The dynamic response of groundwater discharge to external influences such as rainfall is an often neglected part of water and solute balances in wetlands. Here we develop a new field platform for long-term continuous 222Rn and electrical conductivity (EC) measurements at Sale Wetland, Australia to study the response of groundwater discharge to storm and flood events. The field measurements, combined with dynamic mass-balance modelling, demonstrate that the groundwater flux can increase from 3 to ~20 mm d-1 following storms and up to 5 mm d-1 on the receding limb of floods. The groundwater pulses are likely produced by activation of local groundwater flow paths by water ponding on the surrounding flood plains. While 222Rn is a sensitive tracer for quantifying transient groundwater discharge, the mass-balance used to estimate fluxes is sensitive to parameterisation of gas exchange (k) with the atmosphere. Comparison of six equations for calculating k showed that, based on parameterisation of k alone, the groundwater flux estimate could vary by 58%. This work shows that neglecting transient processes will lead to errors in water and solute flux estimates based on infrequent point measurements. This could be particularly important for surface waters connected to contaminated or saline groundwater systems.

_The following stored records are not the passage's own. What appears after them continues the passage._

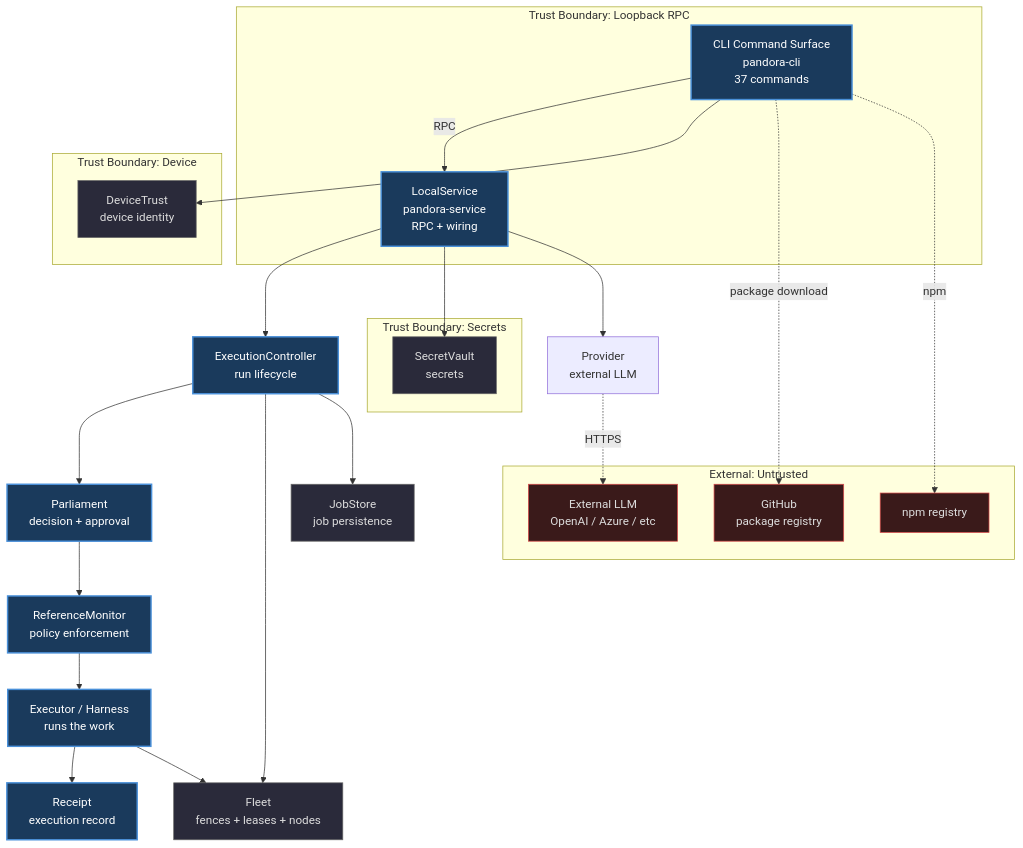
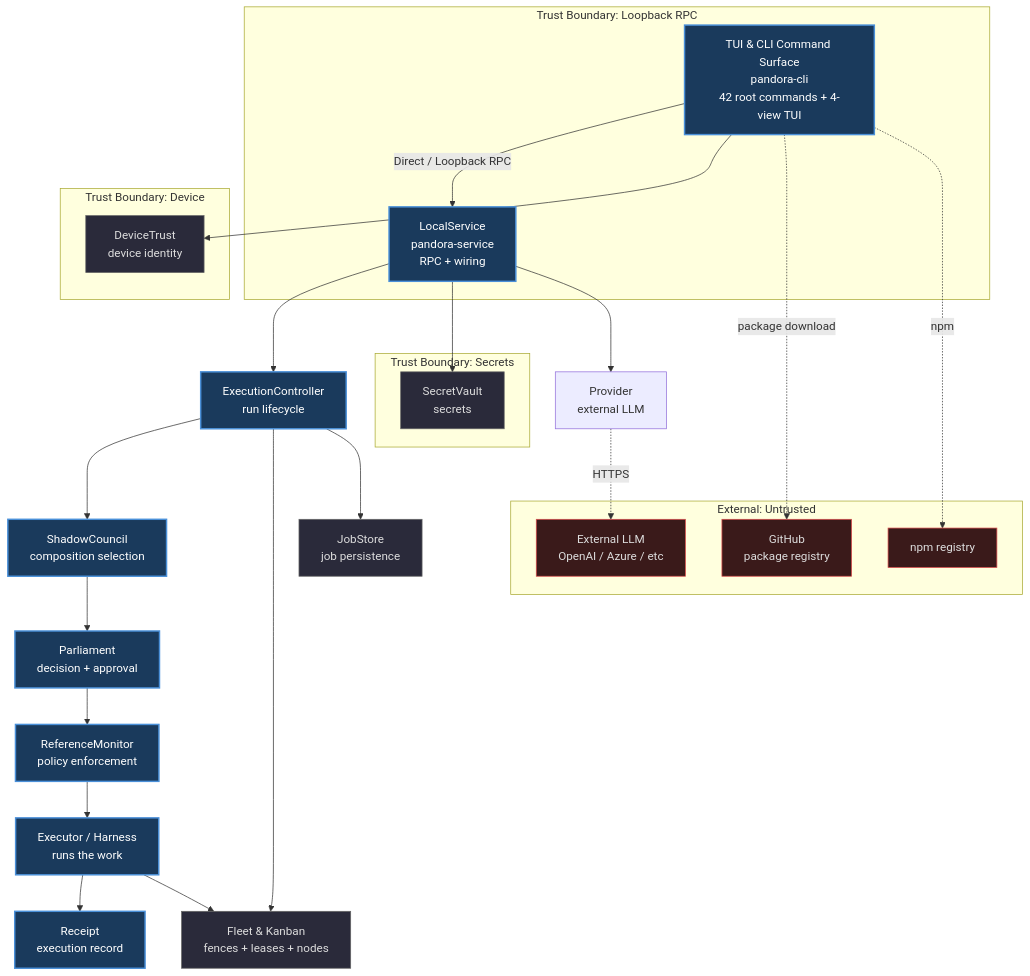
Before and after one commit to anisayakmitra-in/AGENT-PANDORA: the first of 2 diagrams in docs/ARCHITECTURE.md, drawn with Mermaid. The commit also changed other lines of this file and 12 other files, not shown here.

Commit message:
docs: overhaul README and architecture docs with Mermaid diagrams and updated TUI/CLI guide

````diff
--- a/docs/ARCHITECTURE.md
+++ b/docs/ARCHITECTURE.md
@@ -5,64 +5,66 @@
 ```mermaid
 flowchart TB
     %% ===== Core components =====
-    CLI["CLI Command Surface<br/>pandora-cli<br/>37 commands"]
+    CLI["TUI & CLI Command Surface<br/>pandora-cli<br/>42 root commands + 4-view TUI"]
     SVC["LocalService<br/>pandora-service<br/>RPC + wiring"]
     EC["ExecutionController<br/>run lifecycle"]
+    SC["ShadowCouncil<br/>composition selection"]
     PAR["Parliament<br/>decision + approval"]
     RM["ReferenceMonitor<br/>policy enforcement"]
     EX["Executor / Harness<br/>runs the work"]
     RCPT["Receipt<br/>execution record"]
-    FLEET["Fleet<br/>fences + leases + nodes"]
+    FLEET["Fleet & Kanban<br/>fences + leases + nodes"]
     JS["JobStore<br/>job persistence"]
     PROV["Provider<br/>external LLM"]
     SV["SecretVault<br/>secrets"]
     DT["DeviceTrust<br/>device identity"]
 
     %% ===== Primary path =====
-    CLI -->|"RPC"| SVC
+    CLI -->|"Direct / Loopback RPC"| SVC
     SVC --> EC
-    EC --> PAR
+    EC --> SC
+    SC --> PAR
     PAR --> RM
     RM --> EX
     EX --> RCPT
 
     %% ===== Supporting edges =====
     EC --> FLEET
     EC --> JS
     EX --> FLEET
     SVC --> SV
     CLI --> DT
     SVC --> PROV
 
     %% ===== External dependencies =====
     PROV -.->|"HTTPS"| EXT_LLM["External LLM<br/>OpenAI / Azure / etc"]
     CLI -.->|"package download"| EXT_GH["GitHub<br/>package registry"]
     CLI -.->|"npm"| EXT_NPM["npm registry"]
 
     %% ===== Trust boundaries =====
     subgraph TB1["Trust Boundary: Loopback RPC"]
         CLI
         SVC
     end
     subgraph TB2["Trust Boundary: Secrets"]
         SV
     end
     subgraph TB3["Trust Boundary: Device"]
         DT
     end
     subgraph TB4["External: Untrusted"]
         EXT_LLM
         EXT_GH
         EXT_NPM
     end
 
     %% ===== Styling =====
     classDef primary fill:#1a3a5c,stroke:#4a90d9,color:#fff,stroke-width:2px
     classDef support fill:#2a2a3a,stroke:#666,color:#ddd
     classDef external fill:#3a1a1a,stroke:#d94a4a,color:#ddd
     classDef boundary fill:#1a3a2a,stroke:#4ad98a,color:#ddd
 
-    class CLI,SVC,EC,PAR,RM,EX,RCPT primary
+    class CLI,SVC,EC,SC,PAR,RM,EX,RCPT primary
     class FLEET,JS,SV,DT support
     class EXT_LLM,EXT_GH,EXT_NPM external
 ```
````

Gilfedder, B. S., Frei, S., Hofmann, H., & Cartwright, I. (2015). Groundwater discharge to wetlands driven by storm and flood events: quantification using continuous Radon-222 and electrical conductivity measurements and dynamic mass-balance modelling. Geochimica et Cosmochimica Acta, 165, 161-177. https://doi.org/10.1016/j.gca.2015.05.037